In today’s Pope Center piece, Jenna Ashley Robinson takes a look at that issue and concludes that the answer appear to be, “Not very well.”
Even with the low standards that prevail in many colleges and the pressure on faculty members to keep as many students as possible moving toward degree completion, the percentage of students who have to take remedial courses who eventually graduate is only around 17 percent. That isn’t stopping some of the lower-tier UNC institutions from spending more money on remedial programs, however.
In my own experience, weak students usually have two problems. They have serious educational deficits from years of educational neglect and also serious attitudinal problems.

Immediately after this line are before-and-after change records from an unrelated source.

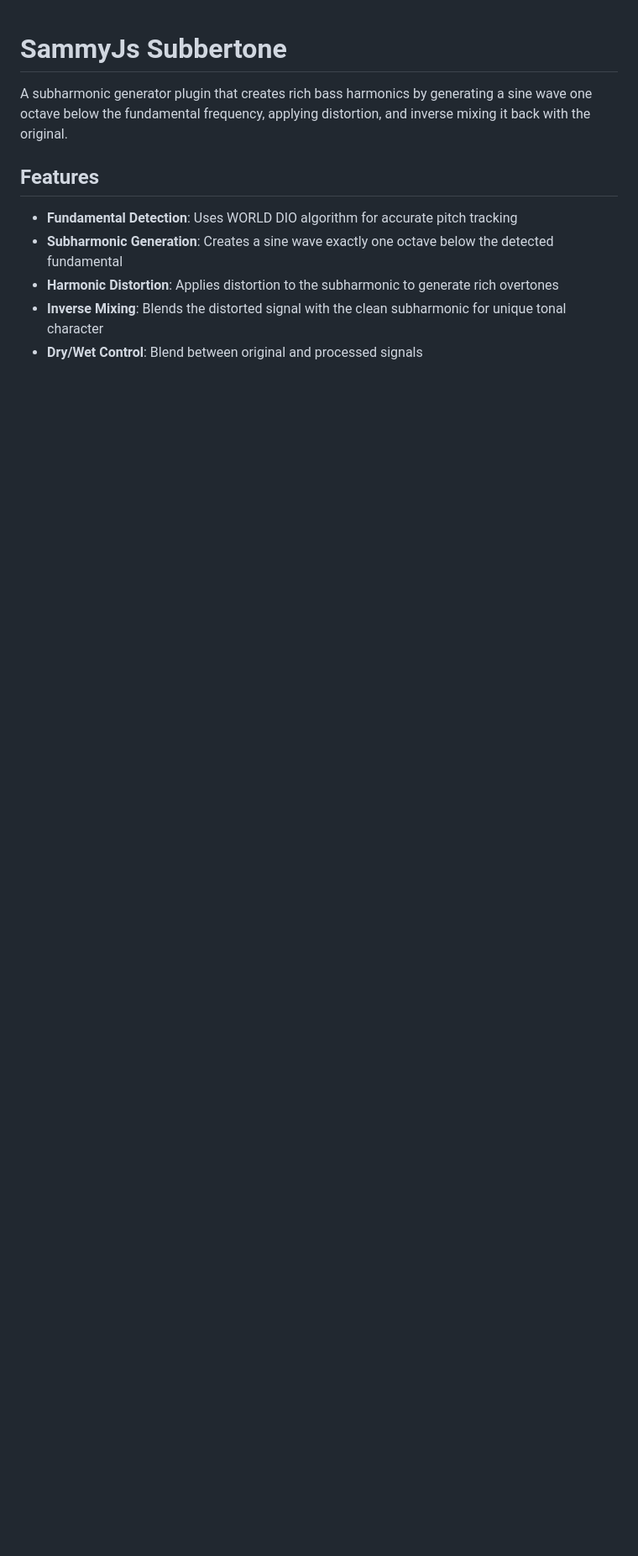
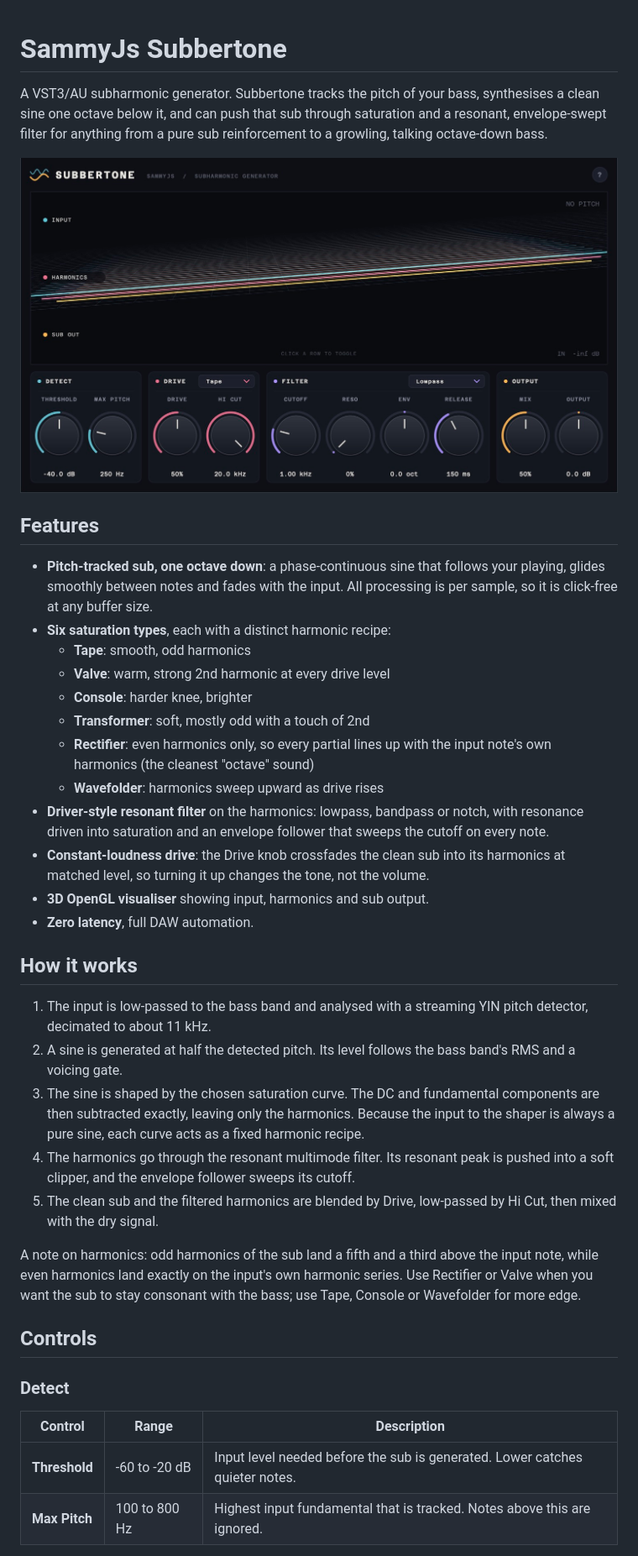
Before and after one commit to samueljustice/plugins, a Markdown page: subbertone/README.md, the part around one of its changes. Shown at 84% size. GitHub-like rendering; pictures changed too: subbertone/docs/screenshot.jpg (added); blank space fills up the shorter version.

```diff
--- a/subbertone/README.md
+++ b/subbertone/README.md
@@ -1,11 +1,39 @@
 # SammyJs Subbertone
 
-A subharmonic generator plugin that creates rich bass harmonics by generating a sine wave one octave below the fundamental frequency, applying distortion, and inverse mixing it back with the original.
+A VST3/AU subharmonic generator. Subbertone tracks the pitch of your bass, synthesises a clean sine one octave below it, and can push that sub through saturation and a resonant, envelope-swept filter for anything from a pure sub reinforcement to a growling, talking octave-down bass.
+
+![Subbertone](docs/screenshot.jpg)
 
 ## Features
 
-- **Fundamental Detection**: Uses WORLD DIO algorithm for accurate pitch tracking
-- **Subharmonic Generation**: Creates a sine wave exactly one octave below the detected fundamental
-- **Harmonic Distortion**: Applies distortion to the subharmonic to generate rich overtones
-- **Inverse Mixing**: Blends the distorted signal with the clean subharmonic for unique tonal character
-- **Dry/Wet Control**: Blend between original and processed signals
+- **Pitch-tracked sub, one octave down**: a phase-continuous sine that follows your playing, glides smoothly between notes and fades with the input. All processing is per sample, so it is click-free at any buffer size.
+- **Six saturation types**, each with a distinct harmonic recipe:
+  - **Tape**: smooth, odd harmonics
+  - **Valve**: warm, strong 2nd harmonic at every drive level
+  - **Console**: harder knee, brighter
+  - **Transformer**: soft, mostly odd with a touch of 2nd
+  - **Rectifier**: even harmonics only, so every partial lines up with the input note's own harmonics (the cleanest "octave" sound)
+  - **Wavefolder**: harmonics sweep upward as drive rises
+- **Driver-style resonant filter** on the harmonics: lowpass, bandpass or notch, with resonance driven into saturation and an envelope follower that sweeps the cutoff on every note.
+- **Constant-loudness drive**: the Drive knob crossfades the clean sub into its harmonics at matched level, so turning it up changes the tone, not the volume.
+- **3D OpenGL visualiser** showing input, harmonics and sub output.
+- **Zero latency**, full DAW automation.
+
+## How it works
+
+1. The input is low-passed to the bass band and analysed with a streaming YIN pitch detector, decimated to about 11 kHz.
+2. A sine is generated at half the detected pitch. Its level follows the bass band's RMS and a voicing gate.
+3. The sine is shaped by the chosen saturation curve. The DC and fundamental components are then subtracted exactly, leaving only the harmonics. Because the input to the shaper is always a pure sine, each curve acts as a fixed harmonic recipe.
+4. The harmonics go through the resonant multimode filter. Its resonant peak is pushed into a soft clipper, and the envelope follower sweeps its cutoff.
+5. The clean sub and the filtered harmonics are blended by Drive, low-passed by Hi Cut, then mixed with the dry signal.
+
+A note on harmonics: odd harmonics of the sub land a fifth and a third above the input note, while even harmonics land exactly on the input's own harmonic series. Use Rectifier or Valve when you want the sub to stay consonant with the bass; use Tape, Console or Wavefolder for more edge.
+
+## Controls
+
+### Detect
+| Control | Range | Description |
+|---|---|---|
+| **Threshold** | -60 to -20 dB | Input level needed before the sub is generated. Lower catches quieter notes. |
+| **Max Pitch** | 100 to 800 Hz | Highest input fundamental that is tracked. Notes above this are ignored. |
+
```
Also changed, not shown: other parts of subbertone/README.md (+54 -10 lines), README.md (+6 -0 lines), 4 other files.
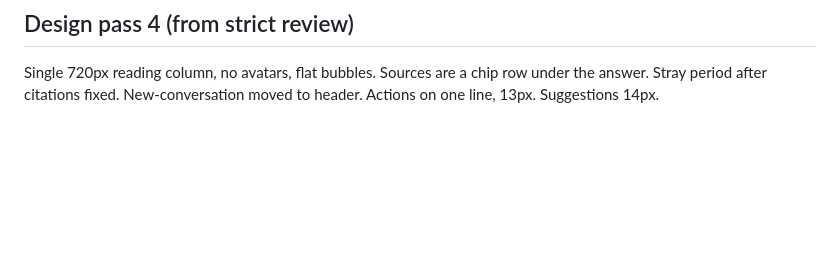
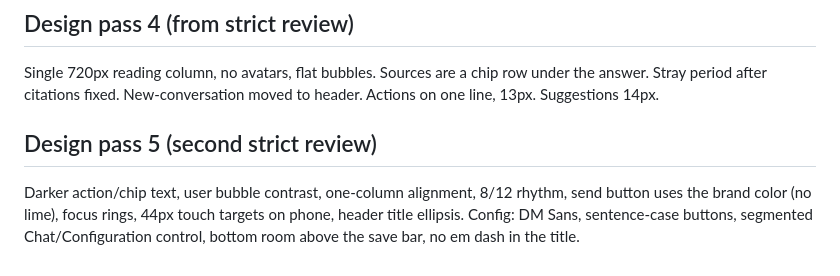
Before and after one commit to Harsh23Kashyap/customchat, a Markdown page: docs/ROUNDS.md, the part around the change. GitHub-like rendering; blank space fills up the shorter version.

Commit message:
Rounds log

```diff
--- a/docs/ROUNDS.md
+++ b/docs/ROUNDS.md
@@ -93,3 +93,6 @@ UI: answer actions are quiet text buttons instead of outlined pills, dark and ph
 
 ## Design pass 4 (from strict review)
 Single 720px reading column, no avatars, flat bubbles. Sources are a chip row under the answer. Stray period after citations fixed. New-conversation moved to header. Actions on one line, 13px. Suggestions 14px.
+
+## Design pass 5 (second strict review)
+Darker action/chip text, user bubble contrast, one-column alignment, 8/12 rhythm, send button uses the brand color (no lime), focus rings, 44px touch targets on phone, header title ellipsis. Config: DM Sans, sentence-case buttons, segmented Chat/Configuration control, bottom room above the save bar, no em dash in the title.
```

A remedial English or math course might help enough for a focused and motivated student to get up to academic speed if the ground to be made up isn’t too great, but many of the remedial students simply don’t have the disposition and habits of mind necessary to do so.